◆ **Material supplied**

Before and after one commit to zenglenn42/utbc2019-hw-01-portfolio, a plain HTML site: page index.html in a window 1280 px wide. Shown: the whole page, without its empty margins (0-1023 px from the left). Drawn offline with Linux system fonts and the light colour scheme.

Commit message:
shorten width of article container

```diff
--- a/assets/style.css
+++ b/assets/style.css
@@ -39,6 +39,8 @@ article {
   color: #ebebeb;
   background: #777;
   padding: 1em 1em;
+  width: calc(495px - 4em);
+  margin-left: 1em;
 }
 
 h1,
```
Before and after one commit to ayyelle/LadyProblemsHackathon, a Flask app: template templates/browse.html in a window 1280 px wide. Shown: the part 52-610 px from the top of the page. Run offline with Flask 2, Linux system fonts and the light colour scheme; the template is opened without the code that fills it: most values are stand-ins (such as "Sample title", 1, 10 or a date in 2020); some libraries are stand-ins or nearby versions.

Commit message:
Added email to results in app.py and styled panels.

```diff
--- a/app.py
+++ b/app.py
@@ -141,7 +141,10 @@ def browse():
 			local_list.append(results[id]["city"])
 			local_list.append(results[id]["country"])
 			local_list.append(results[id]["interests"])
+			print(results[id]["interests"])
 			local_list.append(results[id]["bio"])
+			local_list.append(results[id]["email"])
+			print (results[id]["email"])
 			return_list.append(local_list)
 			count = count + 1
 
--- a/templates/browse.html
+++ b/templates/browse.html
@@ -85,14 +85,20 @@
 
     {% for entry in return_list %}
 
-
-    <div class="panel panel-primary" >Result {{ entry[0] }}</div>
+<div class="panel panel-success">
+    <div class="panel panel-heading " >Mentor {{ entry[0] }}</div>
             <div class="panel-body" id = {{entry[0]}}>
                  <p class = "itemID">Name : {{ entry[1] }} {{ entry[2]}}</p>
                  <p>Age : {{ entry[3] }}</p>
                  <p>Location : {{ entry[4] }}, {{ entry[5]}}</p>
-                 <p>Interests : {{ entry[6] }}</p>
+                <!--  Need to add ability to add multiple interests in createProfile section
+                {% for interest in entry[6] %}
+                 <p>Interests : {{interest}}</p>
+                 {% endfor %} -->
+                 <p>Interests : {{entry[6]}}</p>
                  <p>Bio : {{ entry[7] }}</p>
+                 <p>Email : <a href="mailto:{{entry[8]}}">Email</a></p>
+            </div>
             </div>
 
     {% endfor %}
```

◆ **Work to complete**
Filter the entries above and copy only the lines that hold "class".

◆ **Exercise solution**
-    <div class="panel panel-primary" >Result {{ entry[0] }}</div>
+<div class="panel panel-success">
+    <div class="panel panel-heading " >Mentor {{ entry[0] }}</div>
             <div class="panel-body" id = {{entry[0]}}>
                  <p class = "itemID">Name : {{ entry[1] }} {{ entry[2]}}</p>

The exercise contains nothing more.